‘You can be a European and be against the EU’
A young camera crew took to the streets and found opposition to the EU is not just for ‘little Englanders’.
Venturing on to the streets of London with a trainee camera crew is always something of a minefield. Will local council jobsworths prevent us filming? They regularly try to. Will anyone stop to have their say? Will the sound be usable against a backdrop of market traders and dub-reggae preachers? And however much you tell yourself that there are plenty of smart people out there, when preparing to interview people on the EU, you always have doubts about the reaction you’ll get.
On the streets of Walthamstow in east London, our doubts faded fast. During the filming of citizen TV channel WORLDbytes’ The View On The Streets feature, we spoke to many eloquent, well-informed citizens seriously concerned about the current economic mess and the EU’s undemocratic set-up. Pro-EU sentiments were harder to find, but the few EU fans we did speak to expressed a barely concealed contempt for the public in justifying the EU’s behind-closed-doors operations.
For example, when asked ‘do you think Britain and other EU member states should be given a referendum on whether they should be part of the EU or not?’, one young woman from Germany replied: ‘That’s a difficult question. It might be okay, but there’s a lot of distortion in public opinion about what the advantages and disadvantages are. I think people have to be educated and then make an educated decision.’
This elitist disdain for the ‘ill-educated’ masses was actually one of the main gripes of many of the people we interviewed. As one young man told us: ‘The issue I think lies with the politicians and their advisers who believe that their general citizens don’t have enough information or are, how shall I put it, simply too dumb to realise the decisions they should make about the economy.’
On the contrary, he argued, ‘if there are any people who know most about the economy it’s the general public who are working, running businesses and being employees. They are in the best position, more than the politicians themselves.’
‘The View On The Streets: The European Union’, WORLDbytes.
When our interviewers suggested to those critical of the EU that ‘some people argue that if you’re against the EU you’re bigoted, you’re a nationalist, and you’re a racist’, the answers we got were salutary. As one man explained: ‘We disagree with our own families, we disagree with our own governments, with our own councils, that doesn’t make us racist or anything else, does it?’
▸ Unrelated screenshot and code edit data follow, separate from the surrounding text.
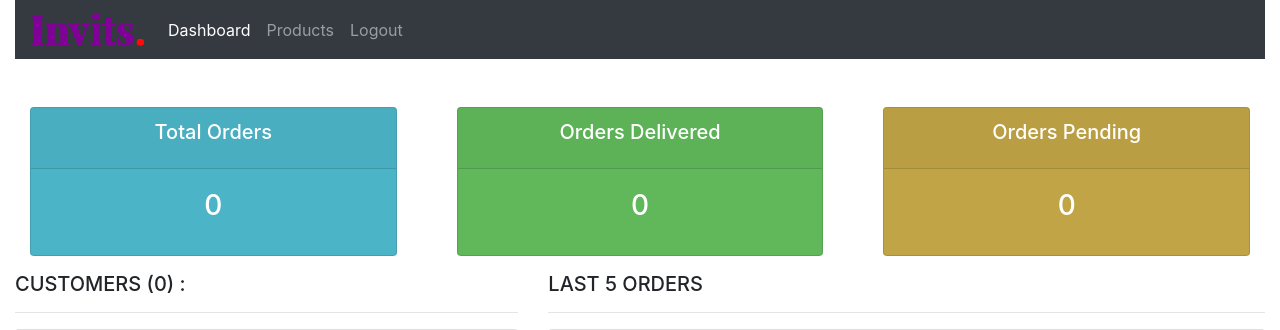
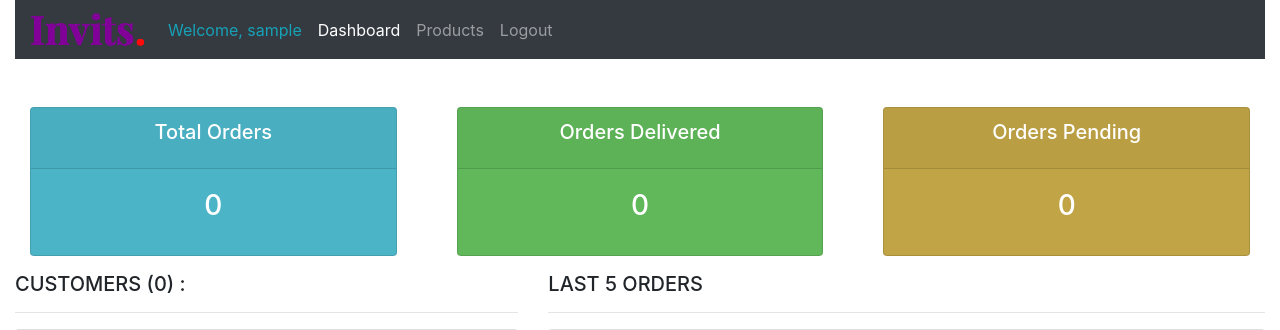
Before and after one commit to jobic10/crmwithdjango, a Django app: page / in a window 1280 px wide. Shown: the top 330 px of the page. Run offline with Django 3.2, Linux system fonts and the light colour scheme; the visitor is signed in with stand-in values (Sample User, id 1); some libraries are stand-ins or nearby versions.

Commit message:
Welcome banner to navbar

```diff
--- a/account/templates/account/navbar.html
+++ b/account/templates/account/navbar.html
@@ -9,6 +9,7 @@
     <ul class="navbar-nav">
 
       {% if request.user.is_authenticated %}
+      <li class="nav-link text-info">Welcome, {{ user }}</li>
       {% url 'home' as home_url %}
       <li class="nav-item {% if request.path == home_url %}active{% endif %}">
         <a class="nav-link" href="{{ home_url }}">Dashboard</a>
@@ -17,9 +18,10 @@
       <li class="nav-item  {% if request.path == products_url %}active{% endif %}">
         <a class="nav-link" href="{{ products_url }}">Products</a>
       </li>
-      <li class="nav-item">
+      <li class="nav-item ">
         <a class="nav-link" href="{% url 'logout' %}">Logout</a>
       </li>
+
       {% else %}
       {% url 'register' as register %}
       <li class="nav-item {% if request.path == register %}active{% endif %}">
```
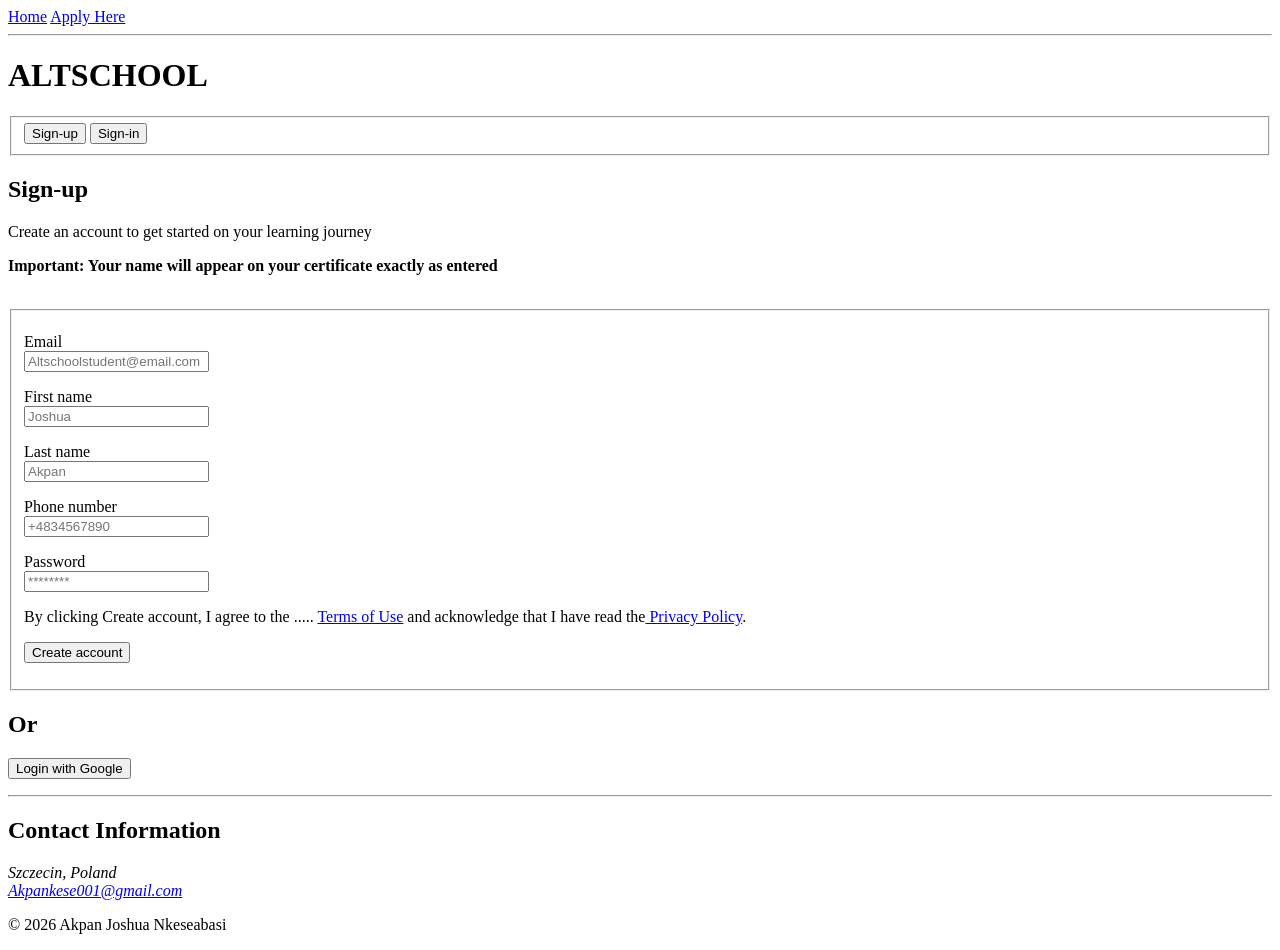
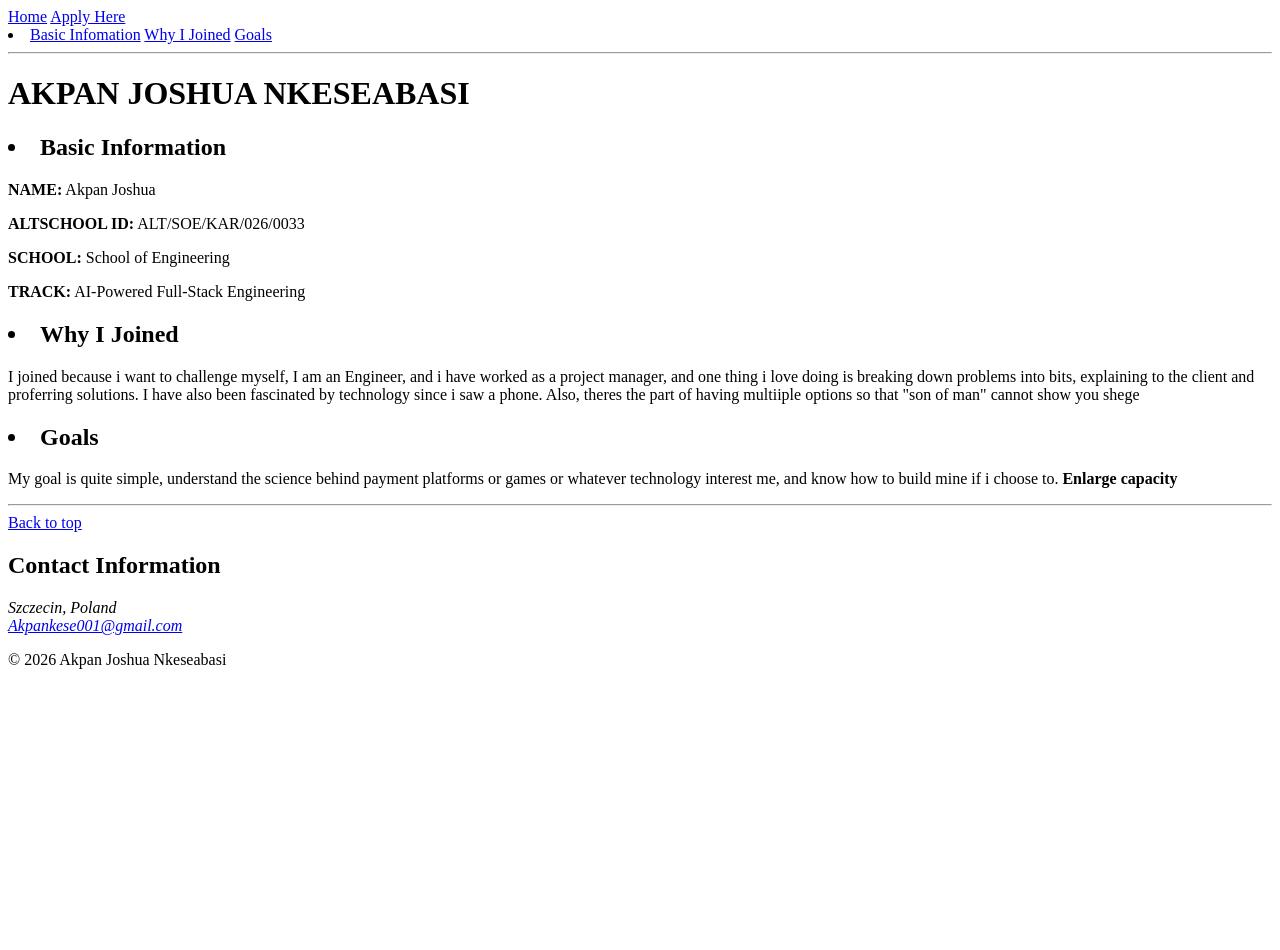
Before and after one commit to Akpankese/HTML-ASSIGNMENT, a plain HTML site: page index.html in a window 1280 px wide. After the commit the page ends 800 px from the top, so only its background shows below. Drawn offline with Linux system fonts and the light colour scheme.

Commit message:
Add personal information sections to index.html
Updated the HTML structure to include personal information sections.

```diff
--- a/index.html
+++ b/index.html
@@ -11,114 +11,58 @@
       <nav aria-label="Global navigation">
         <a href="index.html">Home</a>
         <a href="form.html">Apply Here</a>
+        <li><a href="#Basic Information">Basic Infomation</a>
+        <a href="#Why I Joined">Why I Joined</a>
+        <a href="#Goals">Goals</a></li>
       </nav>
       <hr />
 
-      <h1>ALTSCHOOL</h1>
     </header>
 
     <main>
-      <!--Sign-up/Sign-in buttons-->
-      <form>
-        <fieldset>
-          <button type="submit" value="Sign-up">Sign-up</button>
-          <button type="submit" value="Sign-in">Sign-in</button>
-        </fieldset>
-      </form>
-      <!--Sign-up section-->
-      <h2>Sign-up</h2>
-      <p>Create an account to get started on your learning journey</p>
-      <!---INCLUDE AS IMPORTANT INFORMATION-->
+    <body>
+        <div id="TOP"></div>
+        <h1>AKPAN JOSHUA NKESEABASI</h1>
 
-      <p>
-        <b
-          >Important: Your name will appear on your certificate exactly as
-          entered</b
-        >
-      </p>
+        <section id="Basic Information">
+            <h2>
+                <li>Basic Information</li>
+            </h2>
+            <p><b>NAME:</b> Akpan Joshua</p>
+            <p><b>ALTSCHOOL ID:</b> ALT/SOE/KAR/026/0033</p>
+            <p><b> SCHOOL:</b> School of Engineering</p>
+            <p><b> TRACK:</b> AI-Powered Full-Stack Engineering</p>
+        </section>
+        <section id="Why I Joined">
+            <h2>
+                <li>Why I Joined</li>
+            </h2>
+            <p>
+                I joined because i want to challenge myself, I am an Engineer, and i
+                have worked as a project manager, and one thing i love doing is breaking
+                down problems into bits, explaining to the client and proferring
+                solutions. I have also been fascinated by technology since i saw a
+                phone. Also, theres the part of having multiiple options so that "son of
+                man" cannot show you shege
+            </p>
+        </section>
 
-      <br />
-      <!--form section-->
-      <form action="#" method="post">
-        <fieldset>
-          <p>
-            <label for="email"></label>Email<br />
-            <input
-              type="email"
-              id="email"
-              name="email"
-              placeholder="Altschoolstudent@email.com"
-              required
-            />
-          </p>
-
-          <p>
-            <label for="first-name">First name</label><br />
-            <input
-              type="text"
-              id="first-name"
-              name="first-name"
-              placeholder="Joshua"
-              required
-            />
-          </p>
-
-          <p>
-            <label for="last-name">Last name</label><br />
-            <input
-              type="text"
-              id="last-name"
-              name="last-name"
-              placeholder="Akpan"
-              required
-            />
-          </p>
-
-          <p>
-            <label for="phone">Phone number</label><br />
-            <input
-              type="tel"
-              id="phone"
-              name="phone"
-              placeholder="+4834567890"
-              required
-            />
-          </p>
-
-          <p>
-            <label for="password">Password</label><br />
-            <input
-              type="password"
-              id="password"
-              name="password"
-              placeholder="********"
-              required
-            />
-          </p>
-          <!-- Terms and Privacy -->
-          <p>
-            <label for="terms"
-              >By clicking Create account, I agree to the .....
-              <a href="#" target="_blank">Terms of Use</a> and acknowledge that
-              I have read the<a href="#" target="_blank"> Privacy Policy</a>.
-            </label>
-          </p>
-          <!-- Submit -->
-          <p>
-            <button type="submit">Create account</button>
-          </p>
-        </fieldset>
-      </form>
-      <section>
-        <h2 id="alternative-signup">Or</h2>
-        <p>
-          <button type="button">Login with Google</button>
-        </p>
-      </section>
-    </main>
+        <section id="Goals">
+            <h2>
+                <li>Goals</li>
+            </h2>
+            <p>
+                My goal is quite simple, understand the science behind payment platforms
+                or games or whatever technology interest me, and know how to build mine
+                if i choose to. <b>Enlarge capacity</b>
+            </p>
+        </section>
+    </body>
     <hr />
+</main>
     <!-- Footer -->
     <footer>
+         <a href="#TOP">Back to top</a>
       <h2>Contact Information</h2>
 
       <address>
```
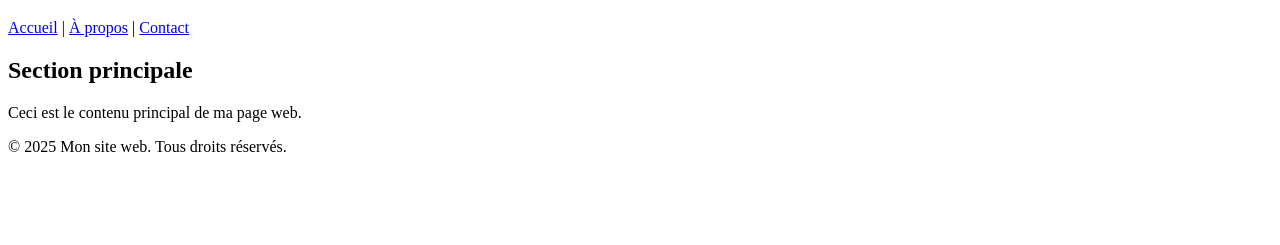
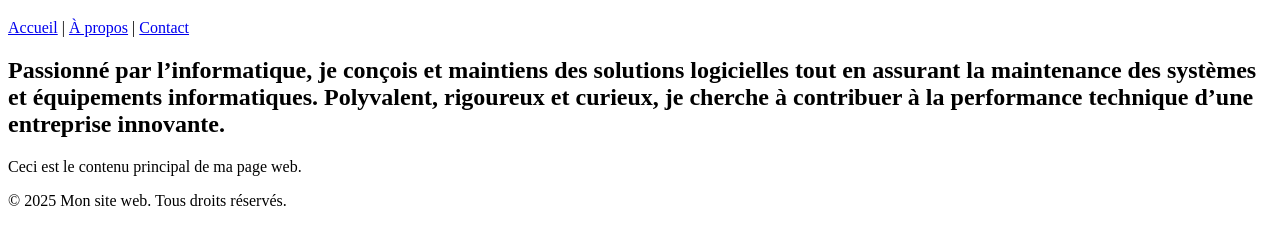
Before and after one commit to marc-web-spec/mon-cv, a plain HTML site: page index.html in a window 1280 px wide. Shown: the part 61-306 px from the top of the page. Drawn offline with Linux system fonts and the light colour scheme.

Commit message:
mise en place de la section description

```diff
--- a/index.html
+++ b/index.html
@@ -18,7 +18,7 @@
     </nav>
 
     <main>
-        <h2>Section principale</h2>
+        <h2>Passionné par l’informatique, je conçois et maintiens des solutions logicielles tout en assurant la maintenance des systèmes et équipements informatiques. Polyvalent, rigoureux et curieux, je cherche à contribuer à la performance technique d’une entreprise innovante.</h2>
         <p>Ceci est le contenu principal de ma page web.</p>
     </main>
 
```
Another responded: ‘It’s nothing to do with that. This is just the opinion of some people. I’ll give you an example, the case of Greece. Their ex-prime minister, the one who resigned, he promised to give a referendum to the people and suddenly they just pushed him away and bring in another prime minister so there is no referendum. Where is the democracy here? Democracy is supposed to be the voice and choice of people. They make the law in Belgium, not in Britain, France, Germany or anywhere. There is a group of people making the law for the rest of us.’
The anger at the EU expressed by many we spoke to was clearly not fuelled by ignorance, parochialism or bigotry. Rather, as one person said, ‘It’s just become its own power, and it’s like a giant Vatican City. It’s beholden to no one; they just make up their own rules. It’s just really backwards and I don’t understand why we put up with it, to be honest.’
The EU’s contempt for democracy and the will of the people was also not lost on those we spoke to: ‘I mean Ireland had a referendum and Greece wanted to have a referendum. One of them had a referendum and the people said no, we don’t want these laws and the EU said, do it again and this time vote yes. How can they get away with that? Who decided that we should give up our rights…? It’s like a company. I wouldn’t trust a company with my rights. That’s why we have governments because they’re built for the people.’
Many of the people we spoke to mounted a defence of national sovereignty, but not for xenophobic reasons. As one person argued, ‘[the EU] has been created to strip every single country of their sovereignty. So the law is not made in every single country, the law is made in Belgium and it is part of the new world order… and they have broken all the sovereignty of all the countries like they have done in Iraq, in Libya, in too many countries. This is the idea of the EU. There is nothing good about it basically… What is democracy? Democracy is not just the voice of Tony Blair or David Cameron or Sarkozy or whoever, it is the voice of people, it is the voice of me.’
Coupled with this sense of the importance of democracy was a disgust at the hypocrisy of Western governments’ support for uprisings in the Arab world. ‘We’ve just spent a whole year celebrating all these places in Africa and the Middle East having their tyrannical governments overthrown and people getting their power back, and here we are at the same time saying let’s get back to our own issues and give more power to the EU.’
But being against the EU did not mean the people we spoke to were anti-European. One young Romanian woman explained that, to her, ‘being European means we should all have the same rights and freedom of movement to go and work in other countries… You can be a European and be against the EU at the same time because the EU imposes on governments what to do with their money and who to elect and people don’t have any say about that. That is just not democratic at all. Being a European has nothing to do with the EU anymore and that’s really sad.’
Our experiences speaking to a wide range of people on the streets of London show that opposition to the EU is not the preserve of bigoted ‘little Englanders’, as some Europhile journalists and politicians would like to have you think. Far from it, in fact.